— YOUR INSTRUCTIONS —
Copy each line of the data below exactly, leaving out pictures.

— DATA SUPPLIED —
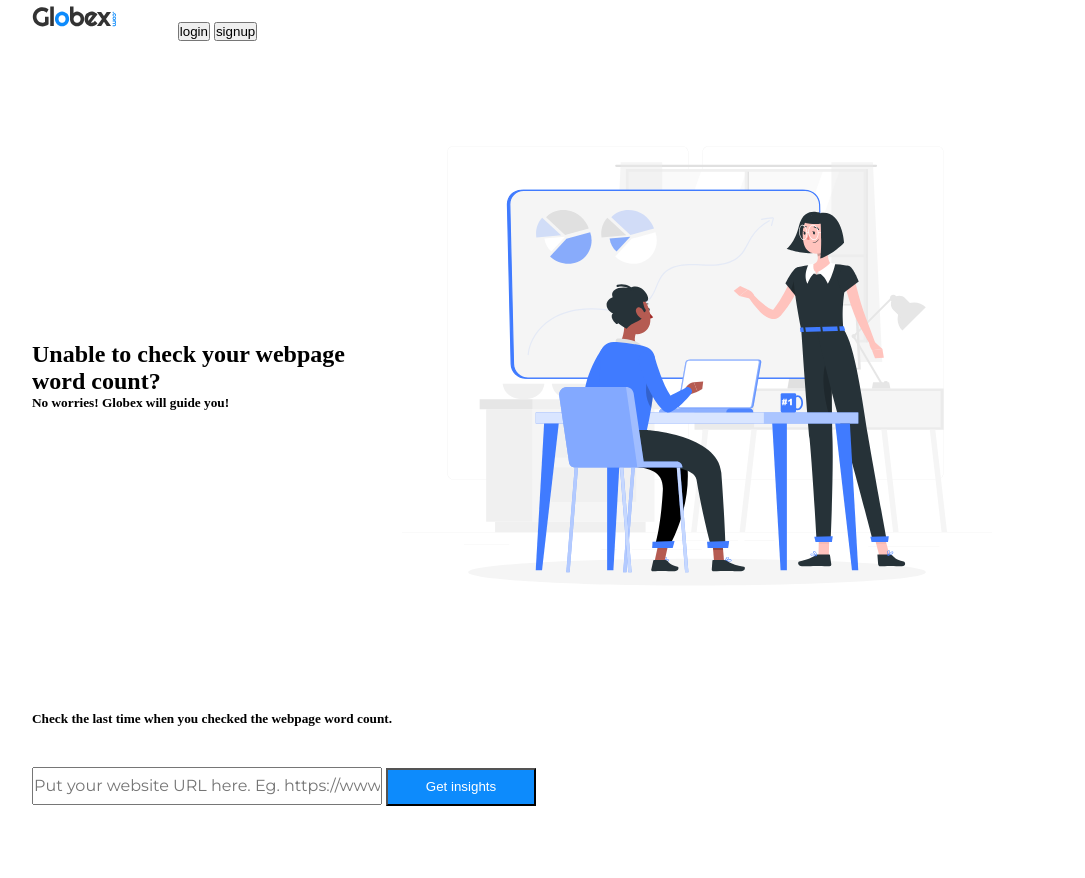
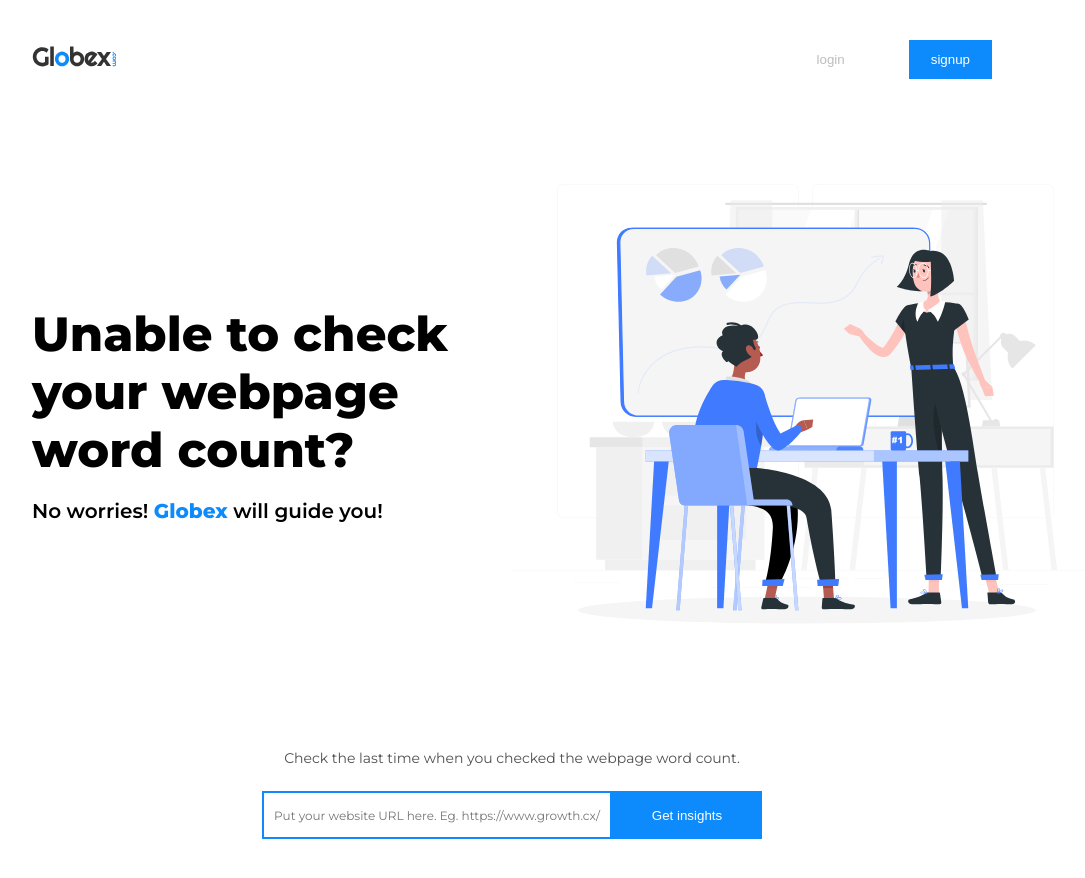
Before and after one commit to surumisulaiman/growth, a plain HTML site: page index.html in a window 1280 px wide. Shown: the whole page, without its empty margins (128-1213 px from the left). Drawn offline with Linux system fonts and the light colour scheme.

Commit message:
second commit

```diff
--- a/css/style.css
+++ b/css/style.css
@@ -1,9 +1,16 @@
+:root{
+    --gray: #BDBDBD;
+    --blue: #0D8BFC;
+}
+
+
+
 *{
     margin: 0;
     padding: 0;
 
+}
 
-}
 body{
     max-width:960px;
     margin: auto;
@@ -11,19 +18,20 @@
 
 
 }
+
 section{
     margin-top: 40px;
     display: flex;
 }
+
 .main_data{
     display: flex;
-
-
 }
 
 .box{
     position: absolute;
 }
+
 .urlinput
 {
 
@@ -38,14 +46,17 @@
     letter-spacing: 0em;
     text-align: left;
 
+}
 
-
-}
 .insights{
     width :150px;
     height: 38px;
     color:white;
     background-color:#0D8BFC;
+    height: 48px;
+    border: 2px solid #0D8BFC;
+    margin-left: -4px;
+
 }
 .img
 {
@@ -63,3 +74,72 @@
     justify-content: center;
 
 }
+h1{
+    font-family: Montserrat;
+    font-size: 48px;
+    font-weight: 800;
+}
+.photo{
+    width: 50%;
+
+}
+.title_details
+{
+    font-family: Montserrat;
+    font-size: 20px;
+    font-weight: 600;
+}
+.para{
+    font-family: Montserrat;
+    font-size: 14px;
+    font-weight: 400;
+    color: #4F4F4F;
+    margin-bottom: 24px;
+
+}
+.sub_data{
+    display: flex;
+    align-items: center;
+    flex-direction: column;
+}
+
+.urlinput{
+    font-family: Montserrat;
+    font-size: 12px;
+    font-weight: 400;
+    color:#828282;
+    height: 48px;
+    padding-left: 10px;
+    border: 2px solid var(--blue)
+
+}
+.title{
+    margin-bottom: 20px;
+}
+.globex{
+    color:  #0D8BFC;
+}
+.data{
+    /* margin-bottom: 40px; */
+}
+.header_section{
+    display: flex;
+    justify-content: space-between;
+    margin-top: 40px;
+
+}
+.login{
+padding:10px 20px;
+background-color: transparent;
+border: none;
+color: var(--gray);
+
+}
+.signup{
+    background: #0D8BFC;
+    color: white;
+    border: 2px solid #0D8BFC;
+    margin-left: 40px;
+    padding: 10px 20px;
+
+}
--- a/index.html
+++ b/index.html
@@ -8,8 +8,10 @@
         <header>
             <nav class="header_section">
                 <img class="img" src="images/logo svg.svg" alt="">
-                <button type="button">login</button>
-                <button type="button">signup</button>
+                <div class="navpro">
+                <button  class="login" type="button">login</button>
+                <button class="signup" type="button">signup</button>
+                </div>
             </nav>
         </header>
     </div>
@@ -18,27 +20,20 @@
             <div class="info">
         <h1 class="title">Unable to check your webpage
             word count?</h1>
-        <h5 class="title_details">No worries! Globex will guide you!</h5>
+        <h5 class="title_details">No worries! <strong class="globex">Globex</strong> will guide you!</h5>
         </div>
         <div class="photo">
             <img  src="images/image1.svg" alt="">
             </div>
         </section>
         <section class="sub_data">
-            <div class="sub_data1">
-                <h5>Check the last time when you checked the webpage word count.</h5>
-            </div>
-        </section>
-            <section class="sub_data2"></section>
-            <div class="box">
-                <form>
+            <h5 class="para">Check the last time when you checked the webpage word count.</h5>
+
+            <form class="data">
                     <input type="text" class="urlinput" name="" placeholder="Put your website URL here. Eg. https://www.growth.cx/">
                     <input type="button" class="insights" name="" value="Get insights">
-
-                </form>
-
-            </div>
-            </section>
+            </form>
+        </section>
 
 
     </body>
```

— ANSWER SECTION —
Before and after one commit to surumisulaiman/growth, a plain HTML site: page index.html in a window 1280 px wide. Shown: the whole page, without its empty margins (128-1213 px from the left). Drawn offline with Linux system fonts and the light colour scheme.

Commit message:
second commit

```diff
--- a/css/style.css
+++ b/css/style.css
@@ -1,9 +1,16 @@
+:root{
+    --gray: #BDBDBD;
+    --blue: #0D8BFC;
+}
+
+
+
 *{
     margin: 0;
     padding: 0;
 
+}
 
-}
 body{
     max-width:960px;
     margin: auto;
@@ -11,19 +18,20 @@
 
 
 }
+
 section{
     margin-top: 40px;
     display: flex;
 }
+
 .main_data{
     display: flex;
-
-
 }
 
 .box{
     position: absolute;
 }
+
 .urlinput
 {
 
@@ -38,14 +46,17 @@
     letter-spacing: 0em;
     text-align: left;
 
+}
 
-
-}
 .insights{
     width :150px;
     height: 38px;
     color:white;
     background-color:#0D8BFC;
+    height: 48px;
+    border: 2px solid #0D8BFC;
+    margin-left: -4px;
+
 }
 .img
 {
@@ -63,3 +74,72 @@
     justify-content: center;
 
 }
+h1{
+    font-family: Montserrat;
+    font-size: 48px;
+    font-weight: 800;
+}
+.photo{
+    width: 50%;
+
+}
+.title_details
+{
+    font-family: Montserrat;
+    font-size: 20px;
+    font-weight: 600;
+}
+.para{
+    font-family: Montserrat;
+    font-size: 14px;
+    font-weight: 400;
+    color: #4F4F4F;
+    margin-bottom: 24px;
+
+}
+.sub_data{
+    display: flex;
+    align-items: center;
+    flex-direction: column;
+}
+
+.urlinput{
+    font-family: Montserrat;
+    font-size: 12px;
+    font-weight: 400;
+    color:#828282;
+    height: 48px;
+    padding-left: 10px;
+    border: 2px solid var(--blue)
+
+}
+.title{
+    margin-bottom: 20px;
+}
+.globex{
+    color:  #0D8BFC;
+}
+.data{
+    /* margin-bottom: 40px; */
+}
+.header_section{
+    display: flex;
+    justify-content: space-between;
+    margin-top: 40px;
+
+}
+.login{
+padding:10px 20px;
+background-color: transparent;
+border: none;
+color: var(--gray);
+
+}
+.signup{
+    background: #0D8BFC;
+    color: white;
+    border: 2px solid #0D8BFC;
+    margin-left: 40px;
+    padding: 10px 20px;
+
+}
--- a/index.html
+++ b/index.html
@@ -8,8 +8,10 @@
         <header>
             <nav class="header_section">
                 <img class="img" src="images/logo svg.svg" alt="">
-                <button type="button">login</button>
-                <button type="button">signup</button>
+                <div class="navpro">
+                <button  class="login" type="button">login</button>
+                <button class="signup" type="button">signup</button>
+                </div>
             </nav>
         </header>
     </div>
@@ -18,27 +20,20 @@
             <div class="info">
         <h1 class="title">Unable to check your webpage
             word count?</h1>
-        <h5 class="title_details">No worries! Globex will guide you!</h5>
+        <h5 class="title_details">No worries! <strong class="globex">Globex</strong> will guide you!</h5>
         </div>
         <div class="photo">
             <img  src="images/image1.svg" alt="">
             </div>
         </section>
         <section class="sub_data">
-            <div class="sub_data1">
-                <h5>Check the last time when you checked the webpage word count.</h5>
-            </div>
-        </section>
-            <section class="sub_data2"></section>
-            <div class="box">
-                <form>
+            <h5 class="para">Check the last time when you checked the webpage word count.</h5>
+
+            <form class="data">
                     <input type="text" class="urlinput" name="" placeholder="Put your website URL here. Eg. https://www.growth.cx/">
                     <input type="button" class="insights" name="" value="Get insights">
-
-                </form>
-
-            </div>
-            </section>
+            </form>
+        </section>
 
 
     </body>
```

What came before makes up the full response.